ECONOMY

In Brief

EETT bars Vodafone from doubling rates for alternative providers Telecoms regulator EETT said yesterday it approved an injunction preventing mobile operator Vodafone-Panafon from levying higher rates for heavy usage, arguing they distorted market competition. The regulator acted after seven carriers complained over Vodafone-Panafon’s decision to double fixed-to-mobile charges for usage exceeding 1,000 minutes to 0.186 cents per minute. The group includes Algonet, Forthnet, Lannet, Net One, Teledome, Telepassport and Vivodi. EETT said it ordered Vodafone-Panafon to suspend the rates as they «would lead to market distortion and hinder new alternative providers from competing with mobile operators’ corporate schemes,» with the latter substantially lower.

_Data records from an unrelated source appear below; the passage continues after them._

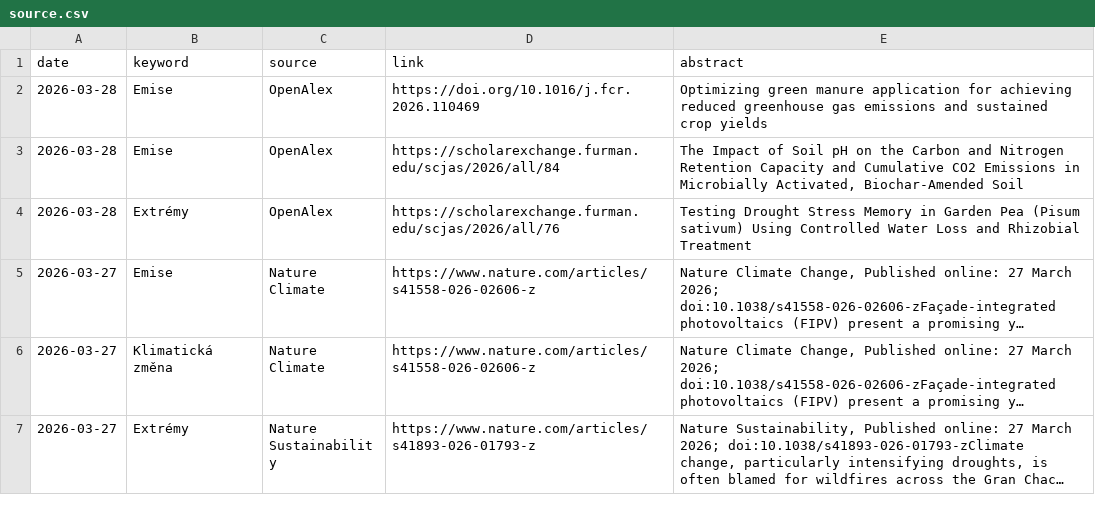
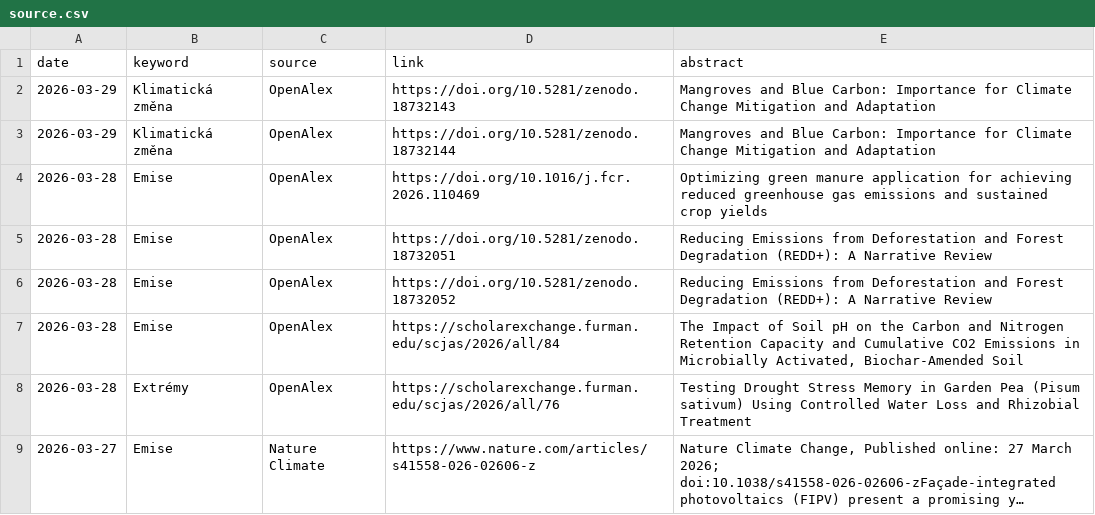
Before and after one commit to RadimTol/Source, a CSV file: source.csv, drawn as a sheet; only a part is shown; the shorter side is filled out with more unchanged rows; long unchanged cells end in ….

```diff
--- a/source.csv
+++ b/source.csv
@@ -1,3 +1,7 @@
 "date","keyword","source","link","abstract"
+"2026-03-29","Klimatická změna","OpenAlex","https://doi.org/10.5281/zenodo.18732143","Mangroves and Blue Carbon: Importance for Climate Change Mitigation and Adaptation"
+"2026-03-29","Klimatická změna","OpenAlex","https://doi.org/10.5281/zenodo.18732144","Mangroves and Blue Carbon: Importance for Climate Change Mitigation and Adaptation"
 "2026-03-28","Emise","OpenAlex","https://doi.org/10.1016/j.fcr.2026.110469","Optimizing green manure application for achieving reduced greenhouse gas emissions and sustained crop yields"
+"2026-03-28","Emise","OpenAlex","https://doi.org/10.5281/zenodo.18732051","Reducing Emissions from Deforestation and Forest Degradation (REDD+): A Narrative Review"
+"2026-03-28","Emise","OpenAlex","https://doi.org/10.5281/zenodo.18732052","Reducing Emissions from Deforestation and Forest Degradation (REDD+): A Narrative Review"
 "2026-03-28","Emise","OpenAlex","https://scholarexchange.furman.edu/scjas/2026/all/84","The Impact of Soil pH on the Carbon and Nitrogen Retention Capacity and Cumulative CO2 Emissions in Microbially Activated, Biochar-Amended Soil"
```
Also changed, not shown: source-crossref.csv, 1 other file.
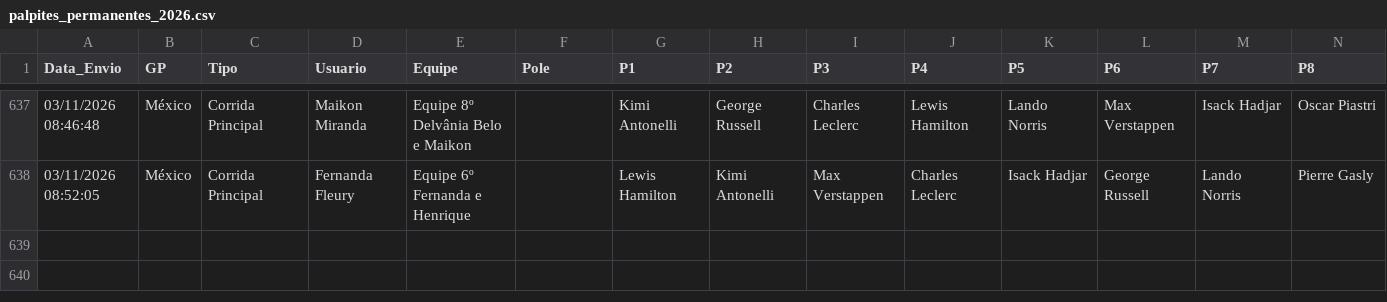
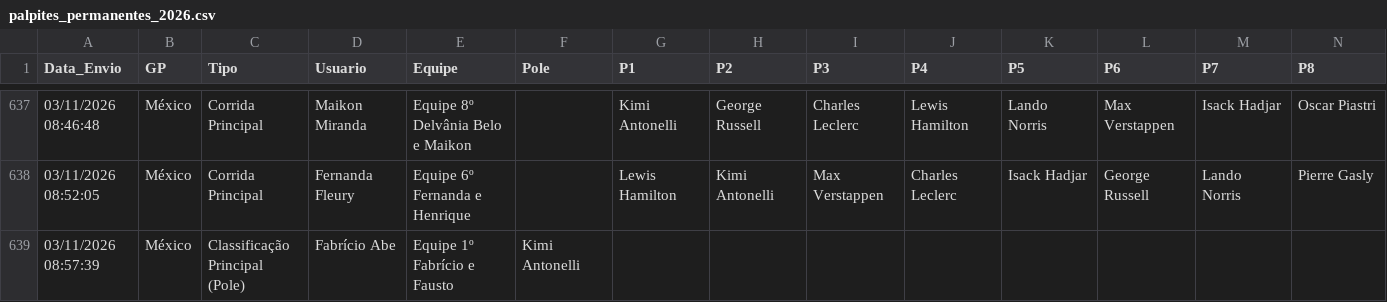
Before and after one commit to Brands14/bolao-f1-2026, a CSV file: palpites_permanentes_2026.csv, drawn as a sheet; only a part is shown, gaps mark what is left out; rows hold the shown columns only; the diff names each change by its address in the sheet, - before the commit and + after, or states it on an @@ line.

Commit message:
Atualizado palpite: Fabrício Abe - México (Classificação Principal (Pole))

```diff
--- a/palpites_permanentes_2026.csv
+++ b/palpites_permanentes_2026.csv
+row 639: 03/11/2026 08:57:39 | México | Classificação Principal (Pole) | Fabrício Abe | Equipe 1º Fabrício e Fausto | Kimi Antonelli
```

The operator had said the new tariffs were meant to stop the financial drain on the company caused by carriers acquiring large bundles of minutes and reselling them to their corporate clients at competitive rates. (Reuters) Commission takes action over railways, fishing and pollution The European Commission decided yesterday to take legal action against Greece and other EU members for failing to meet directive deadlines on legislation concerning development of the EU’s railway network. Greece and eight other fellow EU members – Austria, Germany, Ireland, Luxembourg, Portugal, Spain, Sweden, and the UK – will need to face the European Court for failing to implement three directives by a March 15 deadline. The Commission also decided to file legal action against Greece, Belgium, Finland and the Netherlands for failing to meet vessel safety regulations in fishing boats over 24 meters in length. The Commission also issued a reasoned opinion to Greece, as well as Austria, Italy, Finland, Luxembourg and Portugal, for failing to implement shipping sector directives on safety standards and sea pollution prevention. Serbia exploration London-listed Hereward Ventures Plc said said its Serbian subsidiary company had been granted two prospecting permits in southern Serbia. «Hereward believes the potential for new discoveries is high and that the company has a strategic advantage as the first European company to obtain prospecting rights in Serbia in recent times,» the statement said. The two permits are located in the Lece mining district of southern Serbia, Ivan Kula and Tulare, and cover 100 and 50 square kilometers respectively. «We believe the two permit areas have excellent exploration and development potential as they are located in a large epithermal district where relatively little exploration has occurred,» Managing Director David Bramhill said. The Tulare permit was previously explored by the Serbian state for copper and also contains gold prospects. (Reuters) Mining The Mining Companies Association (SME) has called for an amendment to the recently unveiled investment subsidies (development) law to include all metal mining, industrial mineral and marble quarrying enterprises, with particular reference to those engaged in research and preparatory activities. It said investment in environmental reclamation should also be included.